12 Moons Solo Saxophone Project Day 50
Instrument: Tenor saxophone
Location: Cheif Sealth High School Performance Hall
This morning I read an article in National Geographic about a variant gene called DRD4-7R, which scientists believe may lend the traits of restlessness and curiosity to nearly 20% of all humans. The article goes on to tie the human need for exploration with the equally important human trait of tool use. When I went into the performance hall at Chief Sealth today, a snare drum was sitting on the stage and I decided to make use of this unique tool.
During this improvisation I took a great deal of care to eliminate any breathiness in my sound. I selected a reed that allowed me to get as pure a tone as possible. I positioned the mic to capture my horn and the snare at an equal distance. The overtones and sheer bulkiness of the tenor sound easily make the snare hiss, but I tried to work with textures that dug a little deeper than this. I was intrigued by the subtle buzzing sounds that resonated in the drum, as well as the slight differences in the sound waves when I would open or depress new keys.

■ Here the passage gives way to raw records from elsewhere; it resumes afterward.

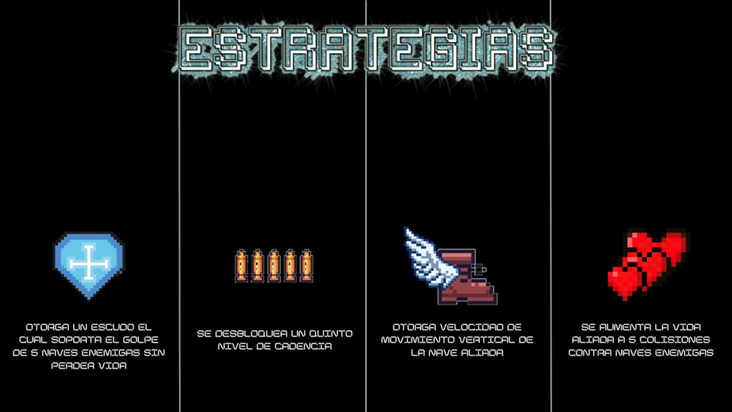
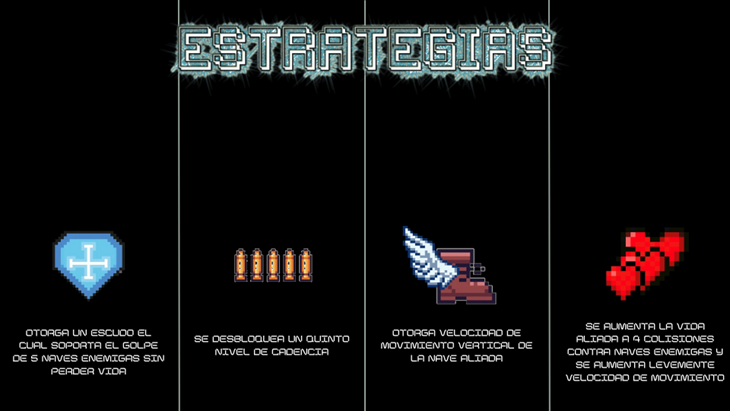
Se terminan los poderes y más cosillas

diff --git a/main.cpp b/main.cpp
@@ -1,3 +1,6 @@
+/**
+ * Librerias externas utilizadas
+ */
 #include <iostream>
 #include <raylib.h>
 #include <math.h>
@@ -8,14 +11,26 @@
  * Facilitar prints
  */
 using namespace std;
+
+/**
+ * Se setean las distintas ventanas que se van a utilizar en el juego
+ */
 typedef enum GameScreen {INICIO, ESTRATEGIAS, GAMEPLAY, ENDING } GameScreen;
 
+/**
+ *
+ */
 typedef enum { FIRST = 0, SECOND, THIRD } Waves;
 
+/**
+ * Estructura utilizada para el jugador, se le da velocidad
+ */
 typedef struct Jugador {
     Vector2 velocidad;
 }Jugador;
-
+/**
+ * Estructura utilizada para los enemigos,
+ */
 typedef struct Enemigos {
     Image enemigos;
     Vector2 velocidad;
@@ -43,9 +58,18 @@ static int velocity = 5;
 static const char *nave = "/home/felipe/Proyecto1_Felipe_Jimenez-Carlos_Segura/imagenes/nave.png";
 static const char *naveDown = "/home/felipe/Proyecto1_Felipe_Jimenez-Carlos_Segura/imagenes/naveDown.png";
 static const char *naveUp = "/home/felipe/Proyecto1_Felipe_Jimenez-Carlos_Segura/imagenes/naveUp.png";
-static const int cantBalas = 100;
+static const int cantBalas = 1000;
+static int cantVidas = 3;
 static Jugador jugador1 = { 0 };
 static Disparos disparos[cantBalas] = { 0 };
+static string respuesta = "";
+static bool poderEsc = false;
+static bool poderCad = false;
+static bool poderVel = false;
+static bool poderVid = false;
+static bool actPod = false;
+
+
 
 /**
  * Clase nodo, utilizada para almacenar información
@@ -129,16 +153,11 @@ public:
      * Mostrar collector
      */
     void Mostrar() {
-        cout << "Se elimina ----> " << head <<endl;
         if (head == nullptr)
             cout << "No hay elementos en collector";
         else {
-            cout<< "Collector:   ";
             for (Nodo *temp = head; temp != nullptr; temp = temp->siguiente) {
-                cout << temp << " / ";
             }
-            cout << endl;
-            cout << endl;
         }
     }
     /**
@@ -263,28 +282,31 @@ public:
      */
 
     void EliminarDato(int data) {
-        if (data == cabeza->dato) {
-            Nodo *temp = cabeza;
-            cabeza = cabeza->siguiente;
-            botadero->InsertarInicioC(temp);
-            botadero->Mostrar();
-            tamaño--;
+        Encuentra(data);
+        if(respuesta == "si") {
+            if (data == cabeza->dato) {
+                Nodo *temp = cabeza;
+                cabeza = cabeza->siguiente;
+                botadero->InsertarInicioC(temp);
+                botadero->Mostrar();
+                tamaño--;
 
 
-        } else {
-            Nodo *buscador = cabeza;
-            Nodo *prev;
-            while (buscador->dato != data) {
-                prev = buscador;
-                buscador = buscador->siguiente;
+            } else {
+                Nodo *buscador = cabeza;
+                Nodo *prev;
+                while (buscador->dato != data) {
+                    prev = buscador;
+                    buscador = buscador->siguiente;
+                }
+
+                prev->siguiente = buscador->siguiente; // prev->nextPtr = prev->nextPtr->nextPtr;
+                botadero->InsertarInicioC(buscador);
+                botadero->Mostrar();
+                tamaño--;
             }
-
-            prev->siguiente = buscador->siguiente; // prev->nextPtr = prev->nextPtr->nextPtr;
-            botadero->InsertarInicioC(buscador);
-            botadero->Mostrar();
-            tamaño--;
+        } else{
         }
-
     }
     /**
      * Función para mostrar la lista enlazada actual
@@ -292,15 +314,37 @@ public:
     void MostrarLista() {
         Nodo *temp;
         if (cabeza == nullptr) {
-            cout << "No hay elementos en al lista " << endl;
         } else {
             temp = cabeza;
-            cout << "Lista :   " << endl;
             while (temp) {
-                cout <<  temp->dato << " -> " <<temp << endl;
                 temp = temp->siguiente;
             }
-            cout << endl;
+        }
+    }
+    void Encuentra(int data){
+        Nodo *temp;
+        if (cabeza == nullptr) {
+            respuesta = "no";
+        } else{
+            int f = 0;
+            temp = cabeza;
+            do {
+                if (temp->dato == data) {
+                    f = 1;
+                    respuesta = "si";
+                    break;
+                }
+                if(temp->siguiente == nullptr){
+                    break;
+                }
+                else{
+                    temp = temp->siguiente;
+                }
+
+            } while (temp != cabeza);
+            if (f == 0) {
+                respuesta = "no";
+            }
         }
     }
 };
@@ -312,7 +356,7 @@ static Collector *C = new Collector();
  */
 void juego(void){
     posJugx = 20;
-    posJugy = 50;
+    posJugy = 150;
     jugador1.velocidad.y = velocity;
     for(int i=0; i<cantBalas;i++){
         disparos[i].rec.x = 85;
@@ -325,25 +369,69 @@ void juego(void){
         disparos[i].active = false;
         l->InsertarFinal(i);
     }
-    l->EliminarDato(4);
-    l->MostrarLista();
 }
+/**
+ * Función la cual le da al jugador los límites de la pantalla, su cambio de sprites, la posibilidad de disparar a
+ * cierta cadencia, además de configurarla dependiendo de las teclas que presiona el jugador y tener cierta munición.
+ */
 
 void actJuego(void){
-    if(posJugy>5){
+    if(IsKeyPressed(KEY_A)) {
+        rate = 1 ;
+        cadencia = 0;
+    }
+
+    if(IsKeyPressed(KEY_S)) {
+        rate = 2;
+        cadencia = 0;
+    }
+
+    if(IsKeyPressed(KEY_D)) {
+        rate = 3;
+        cadencia = 0;
+    }
+
+    if(IsKeyPressed(KEY_F)) {
+        rate = 4;
+        cadencia = 0;
+    }
+    if(poderEsc && actPod){
+        nave = "/home/felipe/Proyecto1_Felipe_Jimenez-Carlos_Segura/imagenes/naveEsc.png";
+        naveDown = "/home/felipe/Proyecto1_Felipe_Jimenez-Carlos_Segura/imagenes/naveEscDown.png";
+        naveUp = "/home/felipe/Proyecto1_Felipe_Jimenez-Carlos_Segura/imagenes/naveEscUp.png";
+    }
+
+    if(poderCad && actPod){
+        nave = "/home/felipe/Proyecto1_Felipe_Jimenez-Carlos_Segura/imagenes/naveVel.png";
+        naveDown = "/home/felipe/Proyecto1_Felipe_Jimenez-Carlos_Segura/imagenes/naveDVel.png";
+        naveUp = "/home/felipe/Proyecto1_Felipe_Jimenez-Carlos_Segura/imagenes/naveUVel.png";
+        if(IsKeyPressed(KEY_G)){
+            rate = 6;
+            cadencia = 0;
+        }
+    }
+
+
+    if(poderVid && actPod){
+        nave = "/home/felipe/Proyecto1_Felipe_Jimenez-Carlos_Segura/imagenes/naveAlas.png";
+        naveDown = "/home/felipe/Proyecto1_Felipe_Jimenez-Carlos_Segura/imagenes/naveAlasD.png";
+        naveUp = "/home/felipe/Proyecto1_Felipe_Jimenez-Carlos_Segura/imagenes/naveAlasU.png";
+    }
+
+
+    if(posJugy>40){
         if (IsKeyDown(KEY_UP)) posJugy -= jugador1.velocidad.y;
         if (IsKeyDown(KEY_UP)) navecita = LoadTexture(naveUp);
         if (IsKeyReleased(KEY_UP)) navecita = LoadTexture(nave);
-        if(IsKeyDown(KEY_SPACE)){
-            cadencia += rate;
-            for(int i=0; i<cantBalas;i++){
-                if(!disparos[i].active && cadencia%20 == 0){
-                    disparos[i].rec.x = 85;
-                    disparos[i].rec.y = posJugy+30;
-                    disparos[i].active = true;
-                    break;
-                }
+        cadencia += rate;
+        for(int i=0; i<cantBalas;i++){
+            if(!disparos[i].active && cadencia %48 == 0){
+                disparos[i].rec.x = 85;
+                disparos[i].rec.y = posJugy+30;
+                disparos[i].active = true;
+                break;
             }
+
         }
     }
 
@@ -351,28 +439,34 @@ void actJuego(void){
         if(IsKeyDown(KEY_DOWN)) posJugy+= jugador1.velocidad.y;
         if (IsKeyDown(KEY_DOWN)) navecita = LoadTexture(naveDown);
         if (IsKeyReleased(KEY_DOWN)) navecita = LoadTexture(nave);
-        if(IsKeyDown(KEY_SPACE)){
-            cadencia += rate;
-            for(int i=0; i<cantBalas;i++){
-                if(!disparos[i].active && cadencia%20 == 0){
-                    disparos[i].rec.x = 85;
-                    disparos[i].rec.y = posJugy+30;
-                    disparos[i].active = true;
-                    break;
-                }
+        cadencia += rate;
+        for (int i = 0; i < cantBalas; i++) {
+            if (!disparos[i].active && cadencia %48 == 0) {
+                disparos[i].rec.x = 85;
+                disparos[i].rec.y = posJugy + 30;
+                disparos[i].active = true;
+                break;
             }
-        }
+
+    }
     }
     for(int i=0; i<cantBalas;i++){
-        if(disparos[i].active and disparos[i].rec.x<=800){
-            disparos[i].rec.x += disparos[i].balavel.x;
-            cout<<disparos[i].rec.x<<endl;
-            if(disparos[i].rec.x >= 800){
-                //l->EliminarDato(disparos[i].numero);
+        if(disparos[i].active){
+            if(disparos[i].rec.x<=800){
+                disparos[i].rec.x += disparos[i].balavel.x;
+            } else {
+                l->EliminarDato(i);
+                l->MostrarLista();
             }
+
         }
     }
 }
+/**
+ * Función llamada cada frame, para revisar el funcionamiento del jugador
+ */
+
+
 
 void actualizar(void){
     actJuego();
@@ -404,7 +498,10 @@ int main(){
     Rectangle strat3 = {385, 150, 150, 50 }; // Coordenadas y dimensiones del botón
     Rectangle strat4 = {565, 150, 150, 50 }; // Coordenadas y dimensiones del botón
 
+    Rectangle activarPoder = {450,5,150,30};
+
     navecita = LoadTexture(nave);
+    Texture2D icoVidas = LoadTexture("/home/felipe/Proyecto1_Felipe_Jimenez-Carlos_Segura/imagenes/vidas.png");
     Texture2D fondoI = LoadTexture("/home/felipe/Proyecto1_Felipe_Jimenez-Carlos_Segura/imagenes/fondo.png");
     Texture2D fondoS = LoadTexture("/home/felipe/Proyecto1_Felipe_Jimenez-Carlos_Segura/imagenes/fondostrat.png");
 
@@ -433,16 +530,14 @@ int main(){
             {
                 if (CheckCollisionPointRec(GetMousePosition(), strat1) && IsMouseButtonPressed(MOUSE_LEFT_BUTTON))
                 {
-                    nave = "/home/felipe/Proyecto1_Felipe_Jimenez-Carlos_Segura/imagenes/naveEsc.png";
-                    naveDown = "/home/felipe/Proyecto1_Felipe_Jimenez-Carlos_Segura/imagenes/naveEscDown.png";
-                    naveUp = "/home/felipe/Proyecto1_Felipe_Jimenez-Carlos_Segura/imagenes/naveEscUp.png";
+                    poderEsc = true;
                     currentScreen = GAMEPLAY;
                     juego();
                 }
                 if (CheckCollisionPointRec(GetMousePosition(), strat2) && IsMouseButtonPressed(MOUSE_LEFT_BUTTON))
                 {
                     currentScreen = GAMEPLAY;
-                    rate = 15;
+                    poderCad = true;
                     juego();
                 }
                 if (CheckCollisionPointRec(GetMousePosition(), strat3) && IsMouseButtonPressed(MOUSE_LEFT_BUTTON))
@@ -454,6 +549,8 @@ int main(){
                 if (CheckCollisionPointRec(GetMousePosition(), strat4) && IsMouseButtonPressed(MOUSE_LEFT_BUTTON))
                 {
                     currentScreen = GAMEPLAY;
+                    velocity = 10;
+                    poderVid = true;
                     juego();
                 }
             } break;
@@ -462,11 +559,15 @@ int main(){
                 // TODO: Update GAMEPLAY screen variables here!
 
                 actualizar();
-                // Press enter to change to ENDING screen
-                if (IsKeyPressed(KEY_ENTER) || IsGestureDetected(GESTURE_TAP))
-                {
-                    currentScreen = ENDING;
+                if (IsKeyPressed(KEY_Z)){
+                    actPod = true;
                 }
+
+                    // Press enter to change to ENDING screen
+                //if (IsKeyPressed(KEY_ENTER) || IsGestureDetected(GESTURE_TAP))
+                //{
+                //    currentScreen = ENDING;
+                //}
 
             } break;
             case ENDING:
@@ -526,11 +627,16 @@ int main(){
                 // TODO: Draw GAMEPLAY screen here!
                 DrawRectangle(0, 0, screenWidth, screenHeight, BLACK);
                 DrawTexture(navecita, posJugx, posJugy, RAYWHITE);
+                DrawTexture(icoVidas,10,5,RAYWHITE);
                 for(int i=0; i<cantBalas;i++){
                     if(disparos[i].active) DrawRectangleRec(disparos[i].rec, YELLOW);
                 }
+                DrawText("Para activar el poder presione [z]", activarPoder.x + 10, activarPoder.y + 5, 15, DARKGRAY);
+                DrawText("x", 50, 18, 20, GRAY);
+                DrawText(TextFormat("%02i", cantVidas), 65, 20, 20, GRAY);
+                DrawText("Wave", 310, 10, 30, GRAY);
+                DrawText(TextFormat("%01i", cantVidas), 400, 10, 30, GRAY);
 
-                DrawText("GAMEPLAY SCREEN", 20, 20, 40, MAROON);
             } break;
             case ENDING:
             {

I centered this piece around a Concert C, which I found to resonate in the snare in a very unique way compared to the other pitches on my horn. This note seemed to be more muted and stuffy than any other pitch I played into it. I also introduced a Concert Db in the upper register about a quarter the way into the improvisation. I later went on to add a multiphonic that also spoke a Concert Db at its highest point, and I began to explore further pitches in a more melodic fashion.